“LED masks tend to be safe since most of them have the eyes cut out so that the light is not directed into the eye, but they may not be risk-free,” says Robert Layman, OD, president of the American Optometric Association. Even though at-home masks have a lower intensity than those used in clinical environments, Layman says there could be some spillover light near the eye. Other factors that could contribute to potential eye problems include how long these masks are being worn, what intensity the LED light is, and whether the patient has their eyes open while wearing them.
“For any type of light therapy treatment, eye protection, such as blackout goggles, are a must,” Layman says. (Some masks come with the appropriate eyewear.)

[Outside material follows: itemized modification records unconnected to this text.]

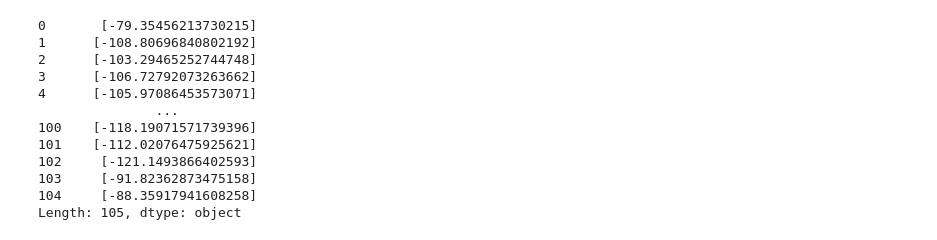
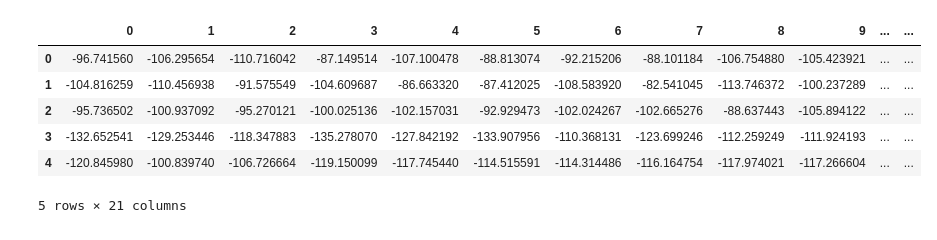
Before and after one commit to youlei202/research-weighted-sum-rate, a Jupyter notebook: poc.ipynb, the cells around one changed output. Saved outputs shown, nothing was run; the diff lists cells and outputs as text; code cells hidden in the pictures.

```diff
--- a/poc.ipynb
+++ b/poc.ipynb
@@ -61,16 +46,11 @@ simulator.plot_network()
 # %%
-pd.DataFrame(simulator.gain_mat)
+pd.DataFrame(simulator.gain_mat_dBm)
 # %% [output]
+|  | 0 | 1 | 2 | 3 | 4 | 5 | 6 | 7 | 8 | 9 | ... | ... |
+| 0 | -96.741560 | -106.295654 | -110.716042 | -87.149514 | -107.100478 | -88.813074 | -92.215206 | -88.101184 | -106.754880 | -105.423921 | ... | ... |
+| 1 | -104.816259 | -110.456938 | -91.575549 | -104.609687 | -86.663320 | -87.412025 | -108.583920 | -82.541045 | -113.746372 | -100.237289 | ... | ... |
+| 2 | -95.736502 | -100.937092 | -95.270121 | -100.025136 | -102.157031 | -92.929473 | -102.024267 | -102.665276 | -88.637443 | -105.894122 | ... | ... |
+| 3 | -132.652541 | -129.253446 | -118.347883 | -135.278070 | -127.842192 | -133.907956 | -110.368131 | -123.699246 | -112.259249 | -111.924193 | ... | ... |
+| 4 | -120.845980 | -100.839740 | -106.726664 | -119.150099 | -117.745440 | -114.515591 | -114.314486 | -116.164754 | -117.974021 | -117.266604 | ... | ... |
-0       [-79.35456213730215]
-1      [-108.80696840802192]
-2      [-103.29465252744748]
-3      [-106.72792073263662]
-4      [-105.97086453573071]
-               ...
-100    [-118.19071571739396]
-101    [-112.02076475925621]
-102     [-121.1493866402593]
-103     [-91.82362873475158]
-104     [-88.35917941608258]
-Length: 105, dtype: object
+5 rows × 21 columns
 # %%
```
Also changed, not shown: parts of 6 cells of this notebook, 1 other file.
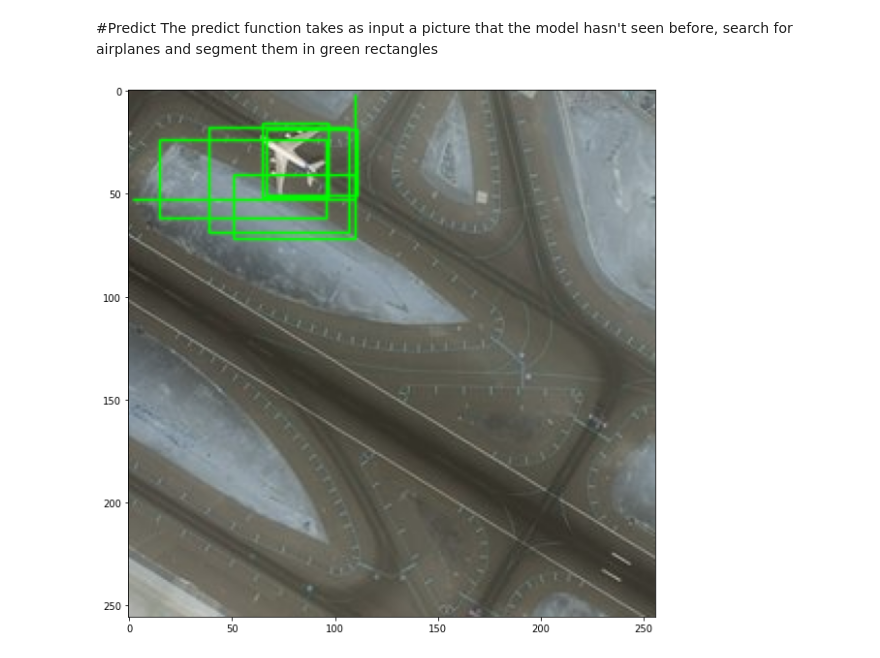
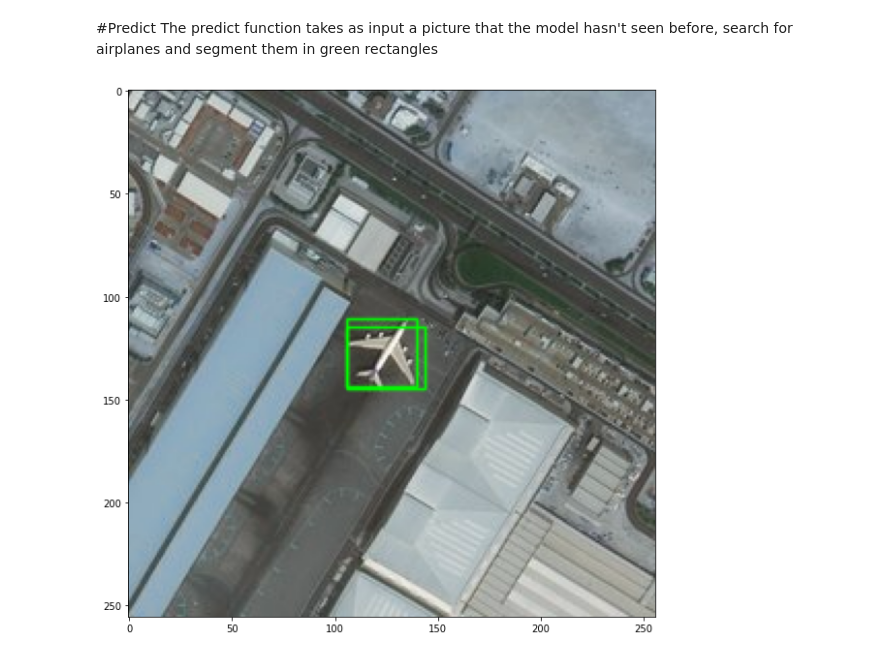
Before and after one commit to Lchet/rcnn-plane, a Jupyter notebook: R_CNN.ipynb, the cells around one changed output. Cells and saved outputs as stored; diff of their text form; code cells hidden in the pictures.

```diff
--- a/R_CNN.ipynb
+++ b/R_CNN.ipynb
@@ -568,6 +576,6 @@ def predict_img(model, file_path, threshold = 0.9):
   plt.figure()
   plt.imshow(img_out)
 # %%
-predict_img(model_vgg, "/content/data/Images/428503.jpg", threshold = .75)
+predict_img(model_vgg, "/content/data/Images/428492.jpg", threshold = 0.75)
 # %% [output]
-[figure, old version]
+[figure, new version]
```
Also changed, not shown: parts of 4 cells of this notebook.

Layman says that people with certain eye-related conditions, such as congenital retinal disorders, or people who take certain medications that make them more sensitive to light should be cautious when using these devices. “Prolonged exposure to blue or red light may result in blurry vision, eye pain, eye irritation, or changes in vision for some patients,” he says.